• **Try it**
Copy each line of the entries that includes the word "valor".
(Source data)
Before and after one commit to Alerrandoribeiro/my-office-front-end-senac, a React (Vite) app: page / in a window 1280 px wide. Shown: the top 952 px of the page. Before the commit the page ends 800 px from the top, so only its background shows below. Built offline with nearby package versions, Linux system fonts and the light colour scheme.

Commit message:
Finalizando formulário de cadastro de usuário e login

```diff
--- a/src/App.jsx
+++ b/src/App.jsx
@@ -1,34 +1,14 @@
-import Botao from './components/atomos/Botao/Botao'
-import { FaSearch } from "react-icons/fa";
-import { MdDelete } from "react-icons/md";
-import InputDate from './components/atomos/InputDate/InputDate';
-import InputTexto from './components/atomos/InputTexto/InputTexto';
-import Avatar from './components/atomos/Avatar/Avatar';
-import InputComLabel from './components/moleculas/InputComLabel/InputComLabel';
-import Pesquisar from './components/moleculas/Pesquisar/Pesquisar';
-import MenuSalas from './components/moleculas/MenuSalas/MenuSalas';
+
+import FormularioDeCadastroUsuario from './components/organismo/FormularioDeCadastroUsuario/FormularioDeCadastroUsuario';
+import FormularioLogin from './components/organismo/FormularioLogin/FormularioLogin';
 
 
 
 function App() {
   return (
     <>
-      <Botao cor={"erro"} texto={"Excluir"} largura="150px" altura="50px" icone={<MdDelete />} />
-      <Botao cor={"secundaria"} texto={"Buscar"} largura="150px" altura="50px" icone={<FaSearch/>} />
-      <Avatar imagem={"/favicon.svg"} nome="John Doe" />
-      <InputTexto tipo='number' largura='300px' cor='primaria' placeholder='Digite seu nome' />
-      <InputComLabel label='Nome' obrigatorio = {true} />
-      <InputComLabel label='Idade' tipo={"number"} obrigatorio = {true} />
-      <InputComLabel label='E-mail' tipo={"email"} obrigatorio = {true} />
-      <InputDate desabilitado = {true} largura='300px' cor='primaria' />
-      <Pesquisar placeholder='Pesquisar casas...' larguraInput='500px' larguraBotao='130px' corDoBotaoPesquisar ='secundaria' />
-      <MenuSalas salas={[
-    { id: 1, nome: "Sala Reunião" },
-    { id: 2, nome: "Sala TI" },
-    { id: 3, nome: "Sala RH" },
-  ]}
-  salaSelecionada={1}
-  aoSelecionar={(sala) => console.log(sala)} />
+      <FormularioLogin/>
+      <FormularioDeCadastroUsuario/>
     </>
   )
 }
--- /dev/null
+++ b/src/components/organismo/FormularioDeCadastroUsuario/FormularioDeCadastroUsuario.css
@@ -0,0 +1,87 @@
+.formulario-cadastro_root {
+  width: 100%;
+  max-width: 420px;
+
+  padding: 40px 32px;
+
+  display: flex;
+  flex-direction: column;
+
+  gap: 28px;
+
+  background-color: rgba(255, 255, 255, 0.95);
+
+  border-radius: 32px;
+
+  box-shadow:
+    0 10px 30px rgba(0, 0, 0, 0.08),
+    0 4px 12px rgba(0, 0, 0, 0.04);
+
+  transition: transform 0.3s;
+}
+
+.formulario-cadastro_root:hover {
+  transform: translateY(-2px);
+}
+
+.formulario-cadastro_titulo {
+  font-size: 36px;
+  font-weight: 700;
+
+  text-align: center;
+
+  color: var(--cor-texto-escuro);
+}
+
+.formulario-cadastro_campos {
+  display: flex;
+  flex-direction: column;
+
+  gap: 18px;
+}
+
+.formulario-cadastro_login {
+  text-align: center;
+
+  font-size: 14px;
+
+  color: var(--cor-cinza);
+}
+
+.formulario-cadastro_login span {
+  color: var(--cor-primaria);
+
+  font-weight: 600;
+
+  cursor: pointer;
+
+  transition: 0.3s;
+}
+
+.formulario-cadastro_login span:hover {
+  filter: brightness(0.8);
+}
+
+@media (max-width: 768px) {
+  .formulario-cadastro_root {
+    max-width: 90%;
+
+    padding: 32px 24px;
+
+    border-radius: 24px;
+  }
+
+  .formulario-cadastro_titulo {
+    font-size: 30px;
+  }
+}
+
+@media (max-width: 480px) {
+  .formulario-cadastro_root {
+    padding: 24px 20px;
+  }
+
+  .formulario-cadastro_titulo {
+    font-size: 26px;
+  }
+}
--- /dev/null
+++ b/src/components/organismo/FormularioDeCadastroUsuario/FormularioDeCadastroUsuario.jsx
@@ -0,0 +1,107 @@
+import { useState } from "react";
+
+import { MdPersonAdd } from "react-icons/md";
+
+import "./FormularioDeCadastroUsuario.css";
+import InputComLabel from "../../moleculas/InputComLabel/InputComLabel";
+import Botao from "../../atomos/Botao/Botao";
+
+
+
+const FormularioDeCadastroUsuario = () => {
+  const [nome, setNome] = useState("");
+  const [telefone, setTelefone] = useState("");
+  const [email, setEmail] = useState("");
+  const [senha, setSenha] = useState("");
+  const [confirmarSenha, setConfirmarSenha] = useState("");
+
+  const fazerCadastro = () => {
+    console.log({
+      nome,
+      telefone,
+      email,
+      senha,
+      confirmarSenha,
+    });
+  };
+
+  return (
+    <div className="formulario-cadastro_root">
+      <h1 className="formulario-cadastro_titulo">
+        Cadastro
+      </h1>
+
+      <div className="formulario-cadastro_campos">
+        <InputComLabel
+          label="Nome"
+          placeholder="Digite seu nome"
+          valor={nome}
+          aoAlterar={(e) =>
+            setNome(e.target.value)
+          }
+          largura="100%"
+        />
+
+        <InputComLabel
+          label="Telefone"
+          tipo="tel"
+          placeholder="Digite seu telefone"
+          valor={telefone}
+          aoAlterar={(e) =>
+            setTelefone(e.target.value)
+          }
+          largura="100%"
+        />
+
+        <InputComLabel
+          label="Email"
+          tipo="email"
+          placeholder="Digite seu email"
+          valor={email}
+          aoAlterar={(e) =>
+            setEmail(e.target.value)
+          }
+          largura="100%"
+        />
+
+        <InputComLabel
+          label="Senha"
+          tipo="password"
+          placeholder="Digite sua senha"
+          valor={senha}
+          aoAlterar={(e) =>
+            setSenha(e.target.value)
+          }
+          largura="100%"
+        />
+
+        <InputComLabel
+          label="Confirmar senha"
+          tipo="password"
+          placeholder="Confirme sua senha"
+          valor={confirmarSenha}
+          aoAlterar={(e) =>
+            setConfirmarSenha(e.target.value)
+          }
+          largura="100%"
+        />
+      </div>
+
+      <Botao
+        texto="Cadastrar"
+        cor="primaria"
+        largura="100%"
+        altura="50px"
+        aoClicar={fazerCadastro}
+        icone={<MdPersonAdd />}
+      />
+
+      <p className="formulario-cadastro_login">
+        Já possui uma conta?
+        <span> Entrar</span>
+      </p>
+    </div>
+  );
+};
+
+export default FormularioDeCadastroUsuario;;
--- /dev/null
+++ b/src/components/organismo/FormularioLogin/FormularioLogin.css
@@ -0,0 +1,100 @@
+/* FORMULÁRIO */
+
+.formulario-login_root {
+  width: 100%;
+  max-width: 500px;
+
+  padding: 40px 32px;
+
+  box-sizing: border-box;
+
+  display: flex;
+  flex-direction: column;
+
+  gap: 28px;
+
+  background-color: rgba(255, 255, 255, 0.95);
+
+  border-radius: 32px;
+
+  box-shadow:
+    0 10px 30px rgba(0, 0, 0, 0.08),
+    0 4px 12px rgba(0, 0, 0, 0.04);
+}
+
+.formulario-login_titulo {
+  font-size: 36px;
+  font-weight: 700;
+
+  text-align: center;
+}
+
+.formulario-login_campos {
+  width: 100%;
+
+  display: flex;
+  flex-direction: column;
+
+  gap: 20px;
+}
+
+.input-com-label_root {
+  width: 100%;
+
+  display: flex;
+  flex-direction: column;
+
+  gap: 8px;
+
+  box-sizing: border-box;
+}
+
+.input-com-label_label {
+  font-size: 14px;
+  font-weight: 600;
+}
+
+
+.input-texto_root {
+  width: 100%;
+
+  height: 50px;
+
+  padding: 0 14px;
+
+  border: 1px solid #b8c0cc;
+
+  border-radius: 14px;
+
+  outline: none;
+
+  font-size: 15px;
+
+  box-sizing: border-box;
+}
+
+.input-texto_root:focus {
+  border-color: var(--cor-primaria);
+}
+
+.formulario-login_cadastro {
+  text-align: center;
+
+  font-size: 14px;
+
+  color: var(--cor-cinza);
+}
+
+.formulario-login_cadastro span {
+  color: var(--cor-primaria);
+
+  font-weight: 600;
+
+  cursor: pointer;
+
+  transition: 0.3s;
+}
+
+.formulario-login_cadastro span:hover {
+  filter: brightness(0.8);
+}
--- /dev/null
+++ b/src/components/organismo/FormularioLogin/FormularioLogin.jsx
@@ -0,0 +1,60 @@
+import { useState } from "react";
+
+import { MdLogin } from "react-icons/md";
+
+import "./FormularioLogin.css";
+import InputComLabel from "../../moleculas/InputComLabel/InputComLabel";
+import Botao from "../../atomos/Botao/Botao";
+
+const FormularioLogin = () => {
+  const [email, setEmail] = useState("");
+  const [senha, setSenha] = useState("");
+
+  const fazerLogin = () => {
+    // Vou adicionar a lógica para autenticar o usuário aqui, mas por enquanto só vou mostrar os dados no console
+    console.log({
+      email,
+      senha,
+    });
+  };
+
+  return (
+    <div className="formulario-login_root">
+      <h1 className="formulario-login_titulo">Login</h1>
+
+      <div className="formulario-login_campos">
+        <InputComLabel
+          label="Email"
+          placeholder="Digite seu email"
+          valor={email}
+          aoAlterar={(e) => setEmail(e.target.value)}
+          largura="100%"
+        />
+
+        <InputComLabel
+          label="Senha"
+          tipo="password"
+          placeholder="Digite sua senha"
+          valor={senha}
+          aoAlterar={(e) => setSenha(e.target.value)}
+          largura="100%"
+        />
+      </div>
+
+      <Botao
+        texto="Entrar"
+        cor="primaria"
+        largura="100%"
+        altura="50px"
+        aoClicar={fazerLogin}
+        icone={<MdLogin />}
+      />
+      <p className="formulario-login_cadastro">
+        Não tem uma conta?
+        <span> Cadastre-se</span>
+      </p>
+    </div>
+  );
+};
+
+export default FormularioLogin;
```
(End Source data)
• **Answer to the exercise**
+          valor={nome}
+          valor={telefone}
+          valor={email}
+          valor={senha}
+          valor={confirmarSenha}
+          valor={email}
+          valor={senha}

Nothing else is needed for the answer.